All of Venice’s six sestieri or districts can be reached on foot, though not the outlying islands. Venice in 2017 appeared at first glance to risk being trampled. The summer crowd pouring in and out was phenomenal. One might speculate that Venice needs fewer tourists, and when considering the great achievements of this city in the past, one might conclude that the world needs more Venetians. We outsiders don’t have the realism for Venice—but when your streets are canals that connect with the open sea, and jellyfish can swim up the canal past your door, realism may become second nature.
The lion above, on the Arsenale gate, is the only Venetian lion sculpted holding a closed book, representing the Gospel according to Mark.

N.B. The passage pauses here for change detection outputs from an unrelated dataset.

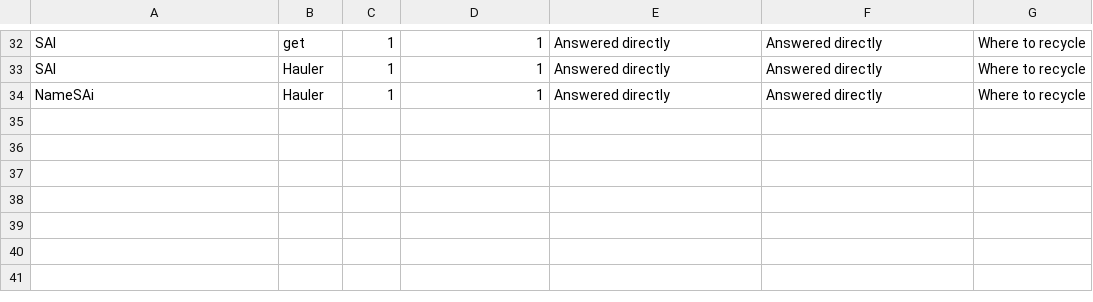
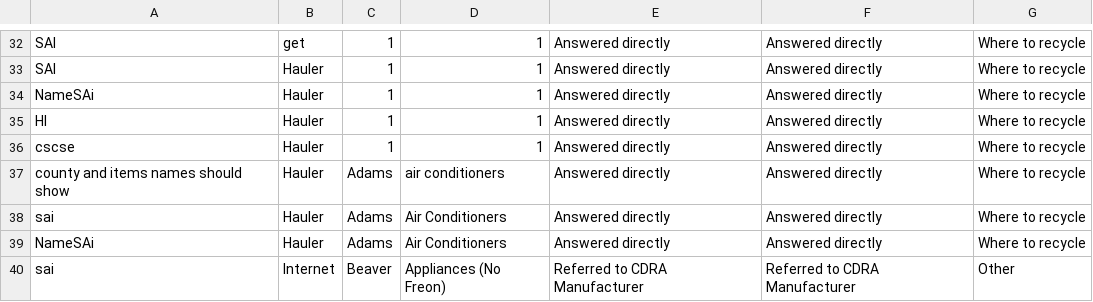
Before and after one commit to glaser06/prchotline, a CSV file: call_stats.csv, drawn as a sheet; only a part is shown, gaps mark what is left out; the diff names each change by its address in the sheet, - before the commit and + after, or states it on an @@ line.

```diff
--- a/call_stats.csv
+++ b/call_stats.csv
+row 35: HI | Hauler | 1 | 1 | Answered directly | Answered directly | Where to recycle
+row 36: cscse | Hauler | 1 | 1 | Answered directly | Answered directly | Where to recycle
+row 37: county and items names should show | Hauler | Adams | air conditioners | Answered directly | Answered directly | Where to recycle
+row 38: sai | Hauler | Adams | Air Conditioners | Answered directly | Answered directly | Where to recycle
+row 39: NameSAi | Hauler | Adams | Air Conditioners | Answered directly | Answered directly | Where to recycle
+row 40: sai | Internet | Beaver | Appliances (No Freon) | Referred to CDRA Manufacturer | Referred to CDRA Manufacturer | Other
```
Also changed, not shown: 3 other files.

All other Venetian lion sculptures hold an open book with the words Pax Tibi Marce Evangelista Meus -- a reference to the legend that an angel appeared to St. Mark as his boat was passing the sandspit that later became Venice, en route from Aquileia to Ravenna. The Arsenale is the source of the modern word arsenal, and this building was the headquarters of Venice's formidable navy. Hence the phrase Pax Tibi was considered inappropriate for this gate.

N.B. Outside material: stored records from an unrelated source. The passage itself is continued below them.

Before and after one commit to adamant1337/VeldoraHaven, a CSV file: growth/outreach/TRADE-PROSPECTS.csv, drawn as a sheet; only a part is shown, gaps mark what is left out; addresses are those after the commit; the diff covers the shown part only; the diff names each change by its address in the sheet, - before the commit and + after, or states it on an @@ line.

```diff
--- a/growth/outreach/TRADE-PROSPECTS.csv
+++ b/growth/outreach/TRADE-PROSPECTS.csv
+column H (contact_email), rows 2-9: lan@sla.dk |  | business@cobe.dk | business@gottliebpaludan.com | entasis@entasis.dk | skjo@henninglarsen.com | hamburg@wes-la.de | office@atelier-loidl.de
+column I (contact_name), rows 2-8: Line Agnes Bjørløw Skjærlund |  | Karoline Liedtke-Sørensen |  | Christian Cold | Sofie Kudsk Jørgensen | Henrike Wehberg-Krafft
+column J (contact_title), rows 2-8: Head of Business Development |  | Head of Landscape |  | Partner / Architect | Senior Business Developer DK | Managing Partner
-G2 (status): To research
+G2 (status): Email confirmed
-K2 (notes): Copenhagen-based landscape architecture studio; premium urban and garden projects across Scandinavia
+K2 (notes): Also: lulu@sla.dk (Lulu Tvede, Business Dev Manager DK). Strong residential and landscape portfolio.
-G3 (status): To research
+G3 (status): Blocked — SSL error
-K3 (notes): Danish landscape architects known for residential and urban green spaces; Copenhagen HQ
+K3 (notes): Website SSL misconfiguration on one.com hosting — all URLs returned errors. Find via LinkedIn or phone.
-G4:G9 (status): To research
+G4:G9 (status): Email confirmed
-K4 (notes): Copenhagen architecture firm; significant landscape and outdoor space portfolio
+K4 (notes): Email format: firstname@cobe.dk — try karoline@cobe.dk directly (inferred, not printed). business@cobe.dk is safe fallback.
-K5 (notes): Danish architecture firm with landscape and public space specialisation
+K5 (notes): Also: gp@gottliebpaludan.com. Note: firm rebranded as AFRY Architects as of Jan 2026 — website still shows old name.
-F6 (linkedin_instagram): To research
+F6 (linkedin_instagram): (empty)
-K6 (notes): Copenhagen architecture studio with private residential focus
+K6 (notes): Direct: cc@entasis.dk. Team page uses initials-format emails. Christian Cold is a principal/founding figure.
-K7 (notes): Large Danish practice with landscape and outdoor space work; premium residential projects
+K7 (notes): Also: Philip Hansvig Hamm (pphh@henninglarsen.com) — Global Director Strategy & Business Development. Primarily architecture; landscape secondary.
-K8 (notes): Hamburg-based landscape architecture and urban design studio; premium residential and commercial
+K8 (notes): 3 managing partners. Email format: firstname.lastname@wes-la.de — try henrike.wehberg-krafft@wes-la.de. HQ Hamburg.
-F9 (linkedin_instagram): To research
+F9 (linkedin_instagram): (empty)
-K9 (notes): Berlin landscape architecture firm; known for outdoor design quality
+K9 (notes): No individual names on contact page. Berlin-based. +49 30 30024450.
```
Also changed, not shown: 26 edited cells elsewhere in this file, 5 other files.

The best modern history of Venice I know of is John Julius Norwich's History of Venice, and those unfamiliar with the rise, long triumph, and ultimate decline of the Venetian Empire may wish to read it. Venice, though not physically large, is one of the world's great cities and a lifetime studying Venice would not be ill spent.
We left Venice on foot. For 1,200 years or more that would have been impossible, except by wading and swimming the lagoon. But the Tronchetto parking island off the Autostrada is connected to Venice by a causeway. Rail and vehicular access to Venice only became possible late in the 20th Century, and changed the nature of the city. It's a long walk, if you chose to enter or leave Venice by foot. The winding mazes of lanes and squares were never intended as thoroughfares; quite the opposite. But walking out gave us a last couple of hours to meander through the seemingly enchanted city of Venice.
The next post will cover our two days in Ravenna, just an hour or so down the coast from Venice.